Fools rush in, so here I am
Very glad to be unhappy
I can’t win, but here I am
More than glad to be unhappy
Peace of mind,
where’s the happiness we should be havin’?
We can’t find any answers in the good times we had.
Keaau Beach, Hawaii
Feb. 6 `73
For the better part of the past week, I had worried about where I would sleep, or if I was going to get rained on. Not last night! I had a
warm place to sleep, and I was camped at the end of the road, so I
didn’t have to worry too much about getting busted. It was more a
daytime thing with the pigs anyway. After dark they left you alone. I had a beautiful view of the ocean surf breaking in front of me and
nothing but clear sky above me. After all of my “creaturely needs”
were fulfilled, and the big orange sun sank into the ocean, I sat back
and watched as the sky filled with twinkling stars. It couldn’t have
God, was that an enjoyable evening. I felt extremely happy, but in
retrospect, last night’s happiness was a different kind of happiness
than the happiness I had felt when I was with Carol Sue. That
happiness was indescribable. It was also different from the happiness I had felt when I coasted my bicycle down Ten Sleep Canyon. That was a “blissed out happiness.” It was even different from the happiness that I had felt when I dropped acid on a religious quest in the Deadstream Swamp.
Last night’s happiness was the closest “I” could get to being happy.
It was a happiness concentrated in my own ego. It was the same kind of happiness that I had felt when on a summer night four years ago I had found myself overlooking the bright lights of San Diego. It was also the same kind of happiness that filled me to bursting when, in Seattle, under that Monorail train, I had just escaped what I felt was to be certain death. On those occasions, “I” was happy, very, very happy. When desires become satisfied, when security, appetite, and multiple addictions become satisfied–-happiness overwhelms.

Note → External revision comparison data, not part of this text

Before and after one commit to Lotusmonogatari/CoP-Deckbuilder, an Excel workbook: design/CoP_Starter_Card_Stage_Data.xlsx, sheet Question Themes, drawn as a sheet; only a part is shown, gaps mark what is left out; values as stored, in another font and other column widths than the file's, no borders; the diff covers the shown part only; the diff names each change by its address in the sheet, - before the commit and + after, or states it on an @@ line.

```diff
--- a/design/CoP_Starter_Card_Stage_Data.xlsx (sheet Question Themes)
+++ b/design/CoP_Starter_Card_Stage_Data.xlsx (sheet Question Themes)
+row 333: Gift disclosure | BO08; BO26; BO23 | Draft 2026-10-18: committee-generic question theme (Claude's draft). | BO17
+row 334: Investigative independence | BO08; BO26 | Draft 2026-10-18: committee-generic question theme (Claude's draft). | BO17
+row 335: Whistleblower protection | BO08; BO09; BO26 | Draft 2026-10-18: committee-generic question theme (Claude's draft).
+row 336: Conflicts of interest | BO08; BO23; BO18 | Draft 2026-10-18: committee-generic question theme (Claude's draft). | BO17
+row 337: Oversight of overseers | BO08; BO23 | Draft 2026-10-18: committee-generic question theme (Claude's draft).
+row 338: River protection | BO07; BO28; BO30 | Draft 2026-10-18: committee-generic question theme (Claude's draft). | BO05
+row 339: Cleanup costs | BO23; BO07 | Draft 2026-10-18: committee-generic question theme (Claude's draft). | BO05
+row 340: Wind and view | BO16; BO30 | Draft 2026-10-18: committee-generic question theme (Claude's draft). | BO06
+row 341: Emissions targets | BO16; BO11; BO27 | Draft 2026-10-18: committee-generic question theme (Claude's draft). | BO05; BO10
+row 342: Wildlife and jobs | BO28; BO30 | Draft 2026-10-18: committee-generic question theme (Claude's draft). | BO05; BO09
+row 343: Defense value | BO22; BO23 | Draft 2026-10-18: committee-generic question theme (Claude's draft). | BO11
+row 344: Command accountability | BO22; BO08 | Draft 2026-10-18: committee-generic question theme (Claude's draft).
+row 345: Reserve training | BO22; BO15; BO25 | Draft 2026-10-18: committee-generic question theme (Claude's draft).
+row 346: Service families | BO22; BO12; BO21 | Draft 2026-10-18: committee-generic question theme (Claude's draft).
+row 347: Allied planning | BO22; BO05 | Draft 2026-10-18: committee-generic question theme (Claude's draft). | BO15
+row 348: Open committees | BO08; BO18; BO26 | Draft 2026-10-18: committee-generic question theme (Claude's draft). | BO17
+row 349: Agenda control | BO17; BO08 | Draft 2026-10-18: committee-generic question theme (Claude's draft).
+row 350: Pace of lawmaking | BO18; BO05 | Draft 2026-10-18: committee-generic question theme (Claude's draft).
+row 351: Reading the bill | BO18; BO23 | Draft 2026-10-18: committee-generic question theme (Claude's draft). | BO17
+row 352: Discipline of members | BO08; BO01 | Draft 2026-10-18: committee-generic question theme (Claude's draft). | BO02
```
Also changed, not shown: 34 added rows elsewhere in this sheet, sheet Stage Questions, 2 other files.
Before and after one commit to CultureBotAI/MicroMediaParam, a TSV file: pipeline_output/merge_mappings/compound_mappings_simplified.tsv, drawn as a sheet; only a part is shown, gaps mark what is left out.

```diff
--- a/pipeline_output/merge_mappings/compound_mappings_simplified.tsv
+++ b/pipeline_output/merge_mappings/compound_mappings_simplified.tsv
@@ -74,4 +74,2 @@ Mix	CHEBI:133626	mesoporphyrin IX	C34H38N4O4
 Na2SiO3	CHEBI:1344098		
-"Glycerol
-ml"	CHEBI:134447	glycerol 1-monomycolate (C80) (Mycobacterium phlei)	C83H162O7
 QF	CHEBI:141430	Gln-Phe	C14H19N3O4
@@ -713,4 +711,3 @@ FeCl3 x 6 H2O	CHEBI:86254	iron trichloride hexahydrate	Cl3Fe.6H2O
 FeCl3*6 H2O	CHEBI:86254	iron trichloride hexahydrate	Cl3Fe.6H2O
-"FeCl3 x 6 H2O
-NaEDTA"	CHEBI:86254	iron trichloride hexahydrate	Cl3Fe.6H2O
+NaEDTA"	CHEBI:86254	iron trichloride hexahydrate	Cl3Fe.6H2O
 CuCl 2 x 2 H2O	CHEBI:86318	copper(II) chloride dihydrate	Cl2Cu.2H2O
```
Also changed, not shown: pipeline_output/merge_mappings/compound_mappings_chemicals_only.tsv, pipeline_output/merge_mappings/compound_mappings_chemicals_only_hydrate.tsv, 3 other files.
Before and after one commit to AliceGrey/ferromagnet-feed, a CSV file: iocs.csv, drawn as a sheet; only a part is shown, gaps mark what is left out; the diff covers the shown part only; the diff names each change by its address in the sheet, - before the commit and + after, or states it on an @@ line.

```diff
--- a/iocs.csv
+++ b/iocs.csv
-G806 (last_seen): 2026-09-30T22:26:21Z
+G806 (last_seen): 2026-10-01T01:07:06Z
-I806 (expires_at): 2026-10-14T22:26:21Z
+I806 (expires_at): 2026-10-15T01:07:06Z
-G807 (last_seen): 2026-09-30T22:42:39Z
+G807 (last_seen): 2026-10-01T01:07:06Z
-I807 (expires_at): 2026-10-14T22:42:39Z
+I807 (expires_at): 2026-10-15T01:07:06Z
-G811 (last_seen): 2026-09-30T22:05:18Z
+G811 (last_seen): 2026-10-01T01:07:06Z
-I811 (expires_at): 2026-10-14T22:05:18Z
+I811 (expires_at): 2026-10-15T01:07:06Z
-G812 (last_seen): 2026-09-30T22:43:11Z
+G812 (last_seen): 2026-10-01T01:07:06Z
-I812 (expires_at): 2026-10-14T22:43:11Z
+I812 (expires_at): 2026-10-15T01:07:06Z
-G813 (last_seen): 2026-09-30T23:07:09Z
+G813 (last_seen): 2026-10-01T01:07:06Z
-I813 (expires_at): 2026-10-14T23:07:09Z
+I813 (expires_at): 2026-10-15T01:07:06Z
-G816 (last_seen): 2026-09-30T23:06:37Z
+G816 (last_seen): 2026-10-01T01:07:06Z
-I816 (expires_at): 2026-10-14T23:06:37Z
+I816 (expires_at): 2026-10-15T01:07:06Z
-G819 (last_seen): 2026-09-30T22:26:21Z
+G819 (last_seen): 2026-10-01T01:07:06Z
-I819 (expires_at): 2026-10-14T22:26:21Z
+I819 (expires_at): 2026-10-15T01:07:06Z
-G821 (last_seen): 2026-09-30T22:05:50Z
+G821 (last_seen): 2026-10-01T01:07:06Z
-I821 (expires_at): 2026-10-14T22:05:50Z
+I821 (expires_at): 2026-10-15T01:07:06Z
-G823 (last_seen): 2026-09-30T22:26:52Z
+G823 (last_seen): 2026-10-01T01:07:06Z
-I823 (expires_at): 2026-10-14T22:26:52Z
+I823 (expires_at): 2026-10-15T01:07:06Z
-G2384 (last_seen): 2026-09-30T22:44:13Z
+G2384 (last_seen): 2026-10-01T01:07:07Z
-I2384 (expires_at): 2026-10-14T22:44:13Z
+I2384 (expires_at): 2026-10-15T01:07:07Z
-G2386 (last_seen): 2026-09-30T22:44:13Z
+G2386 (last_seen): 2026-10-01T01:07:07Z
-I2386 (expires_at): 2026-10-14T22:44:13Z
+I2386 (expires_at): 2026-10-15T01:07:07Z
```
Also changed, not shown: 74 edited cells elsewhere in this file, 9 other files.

That kind of happiness was certainly welcome, but at best (unfortunately), that kind of happiness occurred infrequently and was soon gone.